> [Brief]:
A faithful copy of the data is the goal; set it down exactly, without the images.

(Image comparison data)
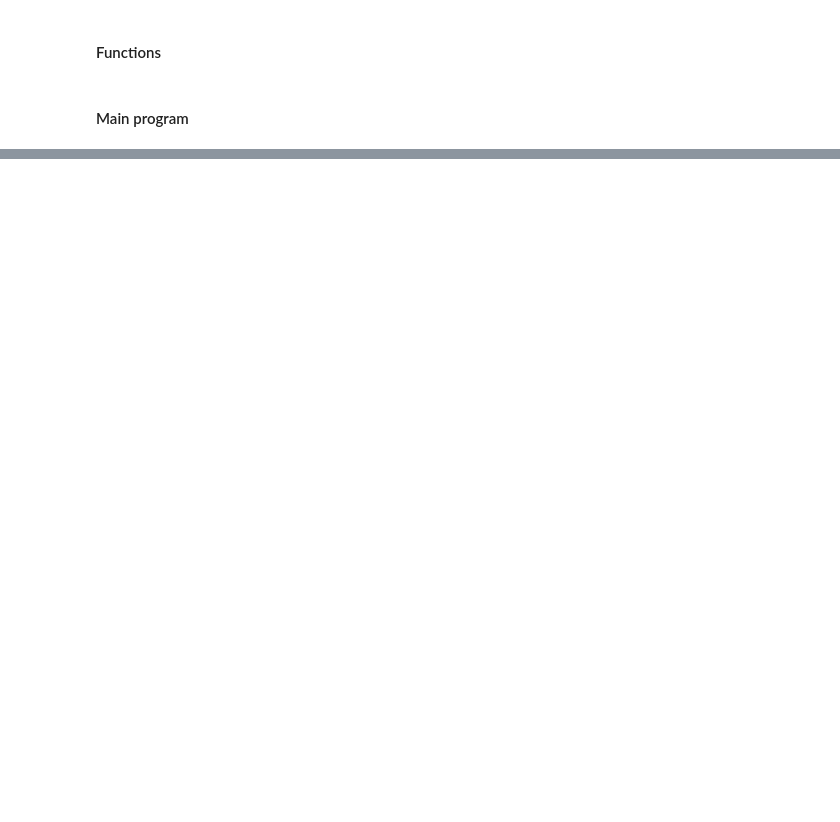
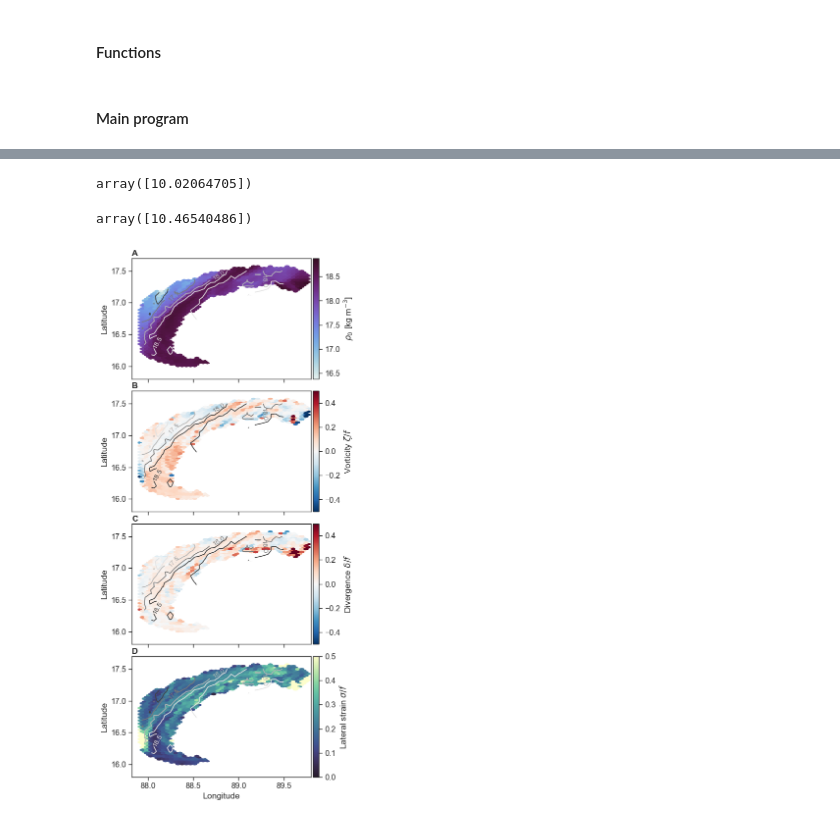
Before and after one commit to sessink/velocity_gradients, a Jupyter notebook: notebooks/maps_histograms.ipynb, the cells around one changed output, grey strips where cells are left out. Saved outputs shown, nothing was run; the diff lists cells and outputs as text; code cells hidden in the pictures; blank space fills up the shorter version.

```diff
--- a/notebooks/maps_histograms.ipynb
+++ b/notebooks/maps_histograms.ipynb
@@ -81,6 +83,6 @@ datm['sigma'] =  (('clusters','time'),gsw.density.rho(datm.sal,datm.sst,0)-1000)
 # %%
-xi = np.linspace(87.75,89.5, 50)
-yi = np.linspace(15.75,17.5, 50)
+xi = np.linspace(87.75,89.5, 40)
+yi = np.linspace(15.75,17.5, 32)
 zsigma = grid_da(xi,yi,'sigma')
 # %%
 fullpage = tuple( np.array([19.0,23.0])/2.54 )
@@ -153,0 +158,67 @@ plt.savefig('../figures/maps_hist.pdf')
+# %%
+gsw.distance([87.75,90],[16,16])/1000/24
+# %% [output]
+array([10.02064705])
+# %%
+gsw.distance([87.75,87.75],[16,17.6])/1000/17
+# %% [output]
+array([10.46540486])
+# %%
+lonr,latr,arr = non_nan('sigma')
+lonv,latv,arv = non_nan('vort')
+lond,latd,ard = non_nan('div')
+lons,lats,ars = non_nan('strain')
+# %%
+f, ax = plt.subplots(4,1, figsize=(5.6,14), sharex=True)
+contour_levels=4
+fmt = '%2.1f'
+color='w'
+
+h = ax[0].hexbin(lonr,latr,arr, cmap=cm.dense, gridsize=(40,32), rasterized=True)
+plt.colorbar(h, ax=ax[0], label=r'$\rho_0$ [kg m$^{-3}$]',pad=0.01)
+CS = ax[0].contour(xi,yi, zsigma,levels=contour_levels, cmap='Greys_r', rasterized=True)
+ax[0].set_ylim(15.8,17.7)
+ax[0].set_xlim(87.82,89.8)
+ax[0].clabel(CS, CS.levels, inline=True,fmt=fmt, fontsize=10)
+patch = patches.Circle((89.1,16.5),radius=0.61, fc=color, zorder=10)
+ax[0].add_patch(patch)
+ax[0].set_ylabel('Latitude')
+
+h = ax[1].hexbin(lonv,latv,arv,vmin=-0.5,vmax=0.5, cmap='RdBu_r', gridsize=(40,32), rasterized=True)
+plt.colorbar(h,ax=ax[1], label=r'Vorticity $\zeta/f$',pad=0.01)
+CS = ax[1].contour(xi,yi, zsigma,levels=contour_levels, cmap='Greys', rasterized=True)
+ax[1].set_ylim(15.8,17.7)
+ax[1].set_xlim(87.82,89.8)
+ax[1].clabel(CS, CS.levels, inline=True,fmt=fmt, fontsize=10)
+patch = patches.Circle((89.1,16.5),radius=0.61, fc=color, zorder=10)
+ax[1].add_patch(patch)
+ax[1].set_ylabel('Latitude')
+
+h = ax[2].hexbin(lond,latd,ard,vmin=-0.5,vmax=0.5, cmap='RdBu_r', gridsize=(40,32), rasterized=True)
+plt.colorbar(h,ax=ax[2], label=r'Divergence $\delta/f$',pad=0.01)
+CS = ax[2].contour(xi,yi, zsigma,levels=contour_levels, cmap='Greys', rasterized=True)
+ax[2].set_ylim(15.8,17.7)
+ax[2].set_xlim(87.82,89.8)
+ax[2].clabel(CS, CS.levels, inline=True,fmt=fmt, fontsize=10)
+patch = patches.Circle((89.1,16.5),radius=0.61, fc=color, zorder=10)
+ax[2].add_patch(patch)
+ax[2].set_ylabel('Latitude')
+
+h = ax[3].hexbin(lons,lats,ars,vmin=0,vmax=0.5, cmap=cm.deep_r, gridsize=(40,32), rasterized=True)
+plt.colorbar(h,ax=ax[3], label=r'Lateral strain $\sigma/f$',pad=0.01)
+CS = ax[3].contour(xi,yi, zsigma,levels=contour_levels, cmap='Greys_r', rasterized=True)
+ax[3].set_ylim(15.8,17.7)
+ax[3].set_xlim(87.82,89.8)
+ax[3].clabel(CS, CS.levels, inline=True,fmt=fmt, fontsize=10)
+patch = patches.Circle((89.1,16.5),radius=0.61, fc=color, zorder=10)
+ax[3].add_patch(patch);
+ax[3].set_xticks([88,88.5,89,89.5])
+ax[3].set_xlabel('Longitude')
+ax[3].set_ylabel('Latitude')
+
+alphabet(ax)
+
+plt.subplots_adjust(hspace=0.1)
+plt.savefig('../figures/kp_maps.pdf')
+# %% [output]
+[figure, added]
```
Also changed, not shown: parts of 5 cells of this notebook, 3 other files.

> [Response]:
Before and after one commit to sessink/velocity_gradients, a Jupyter notebook: notebooks/maps_histograms.ipynb, the cells around one changed output, grey strips where cells are left out. Saved outputs shown, nothing was run; the diff lists cells and outputs as text; code cells hidden in the pictures; blank space fills up the shorter version.

```diff
--- a/notebooks/maps_histograms.ipynb
+++ b/notebooks/maps_histograms.ipynb
@@ -81,6 +83,6 @@ datm['sigma'] =  (('clusters','time'),gsw.density.rho(datm.sal,datm.sst,0)-1000)
 # %%
-xi = np.linspace(87.75,89.5, 50)
-yi = np.linspace(15.75,17.5, 50)
+xi = np.linspace(87.75,89.5, 40)
+yi = np.linspace(15.75,17.5, 32)
 zsigma = grid_da(xi,yi,'sigma')
 # %%
 fullpage = tuple( np.array([19.0,23.0])/2.54 )
@@ -153,0 +158,67 @@ plt.savefig('../figures/maps_hist.pdf')
+# %%
+gsw.distance([87.75,90],[16,16])/1000/24
+# %% [output]
+array([10.02064705])
+# %%
+gsw.distance([87.75,87.75],[16,17.6])/1000/17
+# %% [output]
+array([10.46540486])
+# %%
+lonr,latr,arr = non_nan('sigma')
+lonv,latv,arv = non_nan('vort')
+lond,latd,ard = non_nan('div')
+lons,lats,ars = non_nan('strain')
+# %%
+f, ax = plt.subplots(4,1, figsize=(5.6,14), sharex=True)
+contour_levels=4
+fmt = '%2.1f'
+color='w'
+
+h = ax[0].hexbin(lonr,latr,arr, cmap=cm.dense, gridsize=(40,32), rasterized=True)
+plt.colorbar(h, ax=ax[0], label=r'$\rho_0$ [kg m$^{-3}$]',pad=0.01)
+CS = ax[0].contour(xi,yi, zsigma,levels=contour_levels, cmap='Greys_r', rasterized=True)
+ax[0].set_ylim(15.8,17.7)
+ax[0].set_xlim(87.82,89.8)
+ax[0].clabel(CS, CS.levels, inline=True,fmt=fmt, fontsize=10)
+patch = patches.Circle((89.1,16.5),radius=0.61, fc=color, zorder=10)
+ax[0].add_patch(patch)
+ax[0].set_ylabel('Latitude')
+
+h = ax[1].hexbin(lonv,latv,arv,vmin=-0.5,vmax=0.5, cmap='RdBu_r', gridsize=(40,32), rasterized=True)
+plt.colorbar(h,ax=ax[1], label=r'Vorticity $\zeta/f$',pad=0.01)
+CS = ax[1].contour(xi,yi, zsigma,levels=contour_levels, cmap='Greys', rasterized=True)
+ax[1].set_ylim(15.8,17.7)
+ax[1].set_xlim(87.82,89.8)
+ax[1].clabel(CS, CS.levels, inline=True,fmt=fmt, fontsize=10)
+patch = patches.Circle((89.1,16.5),radius=0.61, fc=color, zorder=10)
+ax[1].add_patch(patch)
+ax[1].set_ylabel('Latitude')
+
+h = ax[2].hexbin(lond,latd,ard,vmin=-0.5,vmax=0.5, cmap='RdBu_r', gridsize=(40,32), rasterized=True)
+plt.colorbar(h,ax=ax[2], label=r'Divergence $\delta/f$',pad=0.01)
+CS = ax[2].contour(xi,yi, zsigma,levels=contour_levels, cmap='Greys', rasterized=True)
+ax[2].set_ylim(15.8,17.7)
+ax[2].set_xlim(87.82,89.8)
+ax[2].clabel(CS, CS.levels, inline=True,fmt=fmt, fontsize=10)
+patch = patches.Circle((89.1,16.5),radius=0.61, fc=color, zorder=10)
+ax[2].add_patch(patch)
+ax[2].set_ylabel('Latitude')
+
+h = ax[3].hexbin(lons,lats,ars,vmin=0,vmax=0.5, cmap=cm.deep_r, gridsize=(40,32), rasterized=True)
+plt.colorbar(h,ax=ax[3], label=r'Lateral strain $\sigma/f$',pad=0.01)
+CS = ax[3].contour(xi,yi, zsigma,levels=contour_levels, cmap='Greys_r', rasterized=True)
+ax[3].set_ylim(15.8,17.7)
+ax[3].set_xlim(87.82,89.8)
+ax[3].clabel(CS, CS.levels, inline=True,fmt=fmt, fontsize=10)
+patch = patches.Circle((89.1,16.5),radius=0.61, fc=color, zorder=10)
+ax[3].add_patch(patch);
+ax[3].set_xticks([88,88.5,89,89.5])
+ax[3].set_xlabel('Longitude')
+ax[3].set_ylabel('Latitude')
+
+alphabet(ax)
+
+plt.subplots_adjust(hspace=0.1)
+plt.savefig('../figures/kp_maps.pdf')
+# %% [output]
+[figure, added]
```
Also changed, not shown: parts of 5 cells of this notebook, 3 other files.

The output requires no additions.